“We all know that breaking up is hard, but breaking up and building a new relation is much harder,” he said.
“So much time has been devoted to the easier task and now … we have de facto less than a year” left for talks before Britain is due to leave in March, 2019.
The Commission’s recommendation that sufficient progress has been made will now go to the European Union summit of leaders taking place next week.
“Prime Minister May has assured me that it has the backing of the UK government. On that basis, I believe we have now made the breakthrough we need. Today’s result is of course a compromise,” Juncker told a hastily-arranged news conference.
May said she expected a formal agreement to be approved at the summit, which begins on December 14.
“I also look forward to next week’s European Council meeting, where I hope and expect we will be able to get the endorsement of the 27 (member countries) to what is a hard-won agreement in all our interests,” May said.
The commission will now begin work on phase-two talks, which cover a transitional exit period, trade and long-term relations with the bloc.
Draft guidelines showed the transition period would last around two years. During that time, Britain will remain part of the customs union and single market but will no longer take part in EU institutions or have a vote. It will still be subject to EU law.

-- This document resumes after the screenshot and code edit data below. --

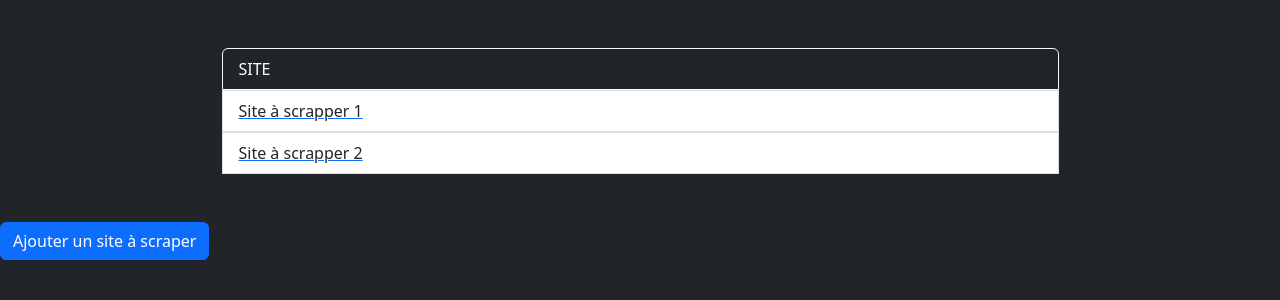
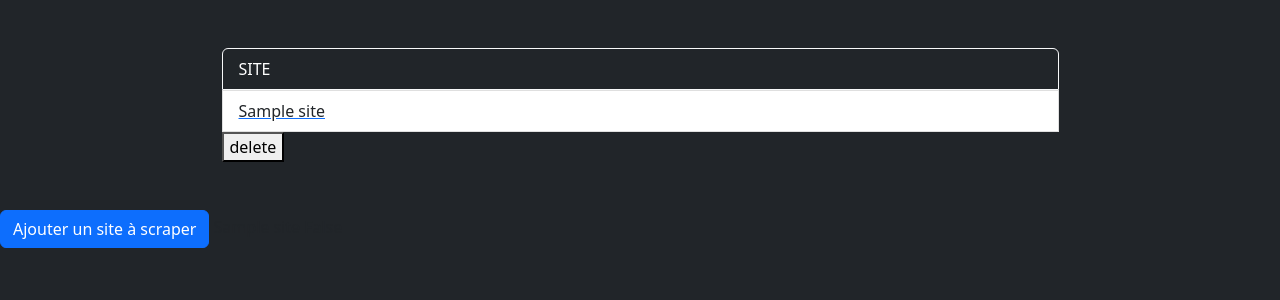
Before and after one commit to Lucas-dev-974/Django-scraaping-site, a Django app: page /private/ in a window 1280 px wide. Shown: the part 72-372 px from the top of the page. Run offline with Django 4.2, Linux system fonts and the light colour scheme; a user stored in the database is signed in; tables that the repository leaves empty hold one stand-in row (values such as "Sample post").

Commit message:
pivate page manage delete target site

```diff
--- a/Site/templates/template-parts/private.html
+++ b/Site/templates/template-parts/private.html
@@ -6,8 +6,17 @@
     <div class="container w-100">
         <ul class="list-group w-75 mx-auto my-5">
             <li class="list-group-item active bg-dark border-light" aria-current="true">SITE</li>
-                <a href="#"><li class="list-group-item">Site à scrapper 1</li></a>
-                <a href="#"><li class="list-group-item">Site à scrapper 2</li></a>
+
+                {% for site in tgsites %}
+                    <form action="" method="post">
+                        {% csrf_token %}
+                        <a href="/private/tg-site/{{site.id}}"><li class="list-group-item">{{site.name}}</li></a>
+                        <input type="text" hidden name="tgsite_id" value="{{site.id}}">
+                        <button type="submit" name="delete_tgsite">delete</button>
+                    </form>
+                {% endfor %}
+
+
           </ul>
     </div>
 
--- a/Site/views/TargetSite.py
+++ b/Site/views/TargetSite.py
@@ -9,6 +9,8 @@ from Site.utils import *
 @login_required
 def private(request):
     errors = []
+    form = ModelTargetSiteForm()
+
     if request.method == 'POST':
         if 'add_tgsite' in request.POST:
             form = ModelTargetSiteForm(request.POST)
@@ -18,9 +20,15 @@ def private(request):
             else:
                 errors += checkFormError(form=form)
 
-
-    else:
-        form = ModelTargetSiteForm()
+        if 'delete_tgsite' in request.POST:
+            tgsite_id = request.POST.get('tgsite_id')
+            try:
+                tgsite_id = int(tgsite_id)
+                tg_site = Target_Site.objects.get(pk = tgsite_id)
+                tg_site.delete()
+            except:
+                print('error l\'id n\'est pas au bon format')
+            print('delete site: ', request.POST.get('tgsite_id'))
 
     target_sites = Target_Site.objects.all()
     paginator    = Paginator(target_sites, 10)
@@ -46,19 +54,21 @@ def private(request):
 @login_required
 def TGSite(request, id):
     threads = Threads.objects.filter(target_id_id = id)
+    tg_site = Target_Site.objects.get(pk=id)
 
     iteration = 0
 
     for thread in threads:
         thread
-        threads[iteration]['replys'] = thread.replys()
+        # threads[iteration]['replys'] = thread.replys()
 
         iteration += 1
         # thread['replys'] = thread.replys()
 
-    print(threads)
-    print('okok')
-    return render(request, 'template-parts/TargetSite.html')
+    return render(request, 'template-parts/TargetSite.html', {
+        'site_name': tg_site.name,
+        'site_url_to_scrapp':  tg_site.url_to_scrapp
+    })
 
 @login_required
 def TGS_History(request):
```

Moving to talks about trade and a Brexit transition is crucial for the future of May’s premiership, and to keep trade flowing between the world’s biggest trading bloc and its sixth- largest national economy after Britain leaves on March 30, 2019.
May’s key parliamentary ally in Northern Ireland gave a cautious endorsement of the new terms, four days after 11th-hour objections from Belfast scuppered May’s attempt to sign off on an accord over the Irish border during a lunch in Brussels on Monday.
Irish Foreign Minister Simon Coveney said the border agreement meant there was no way Brexit could lead to a hard border between Ireland and Northern Ireland – what will become the only land frontier between Britain and the EU after Brexit.
“Very good outcome for everyone on the island of Ireland – no Hard Border guaranteed!,” Coveney said on Twitter.
Not everyone agreed. “A deal in Brussels is good news for Mrs May as we can now move on to the next stage of humiliation,” leading Brexit campaigner Nigel Farage said on Twitter.
In the text, Britain agreed that should London and Brussels fail to agree a final Brexit deal, the United Kingdom will maintain “full alignment” with those rules of the internal market and customs union that help to protect north-south co-operation in Ireland.
It said in the absence of a trade deal, no new barriers would develop between Northern Ireland and the rest of the United Kingdom unless the devolved government in Northern Ireland agree that distinct arrangements are appropriate.
“In all circumstances, the United Kingdom will continue to ensure the same unfettered access for Northern Ireland’s businesses to the whole of the United Kingdom internal market,” it said.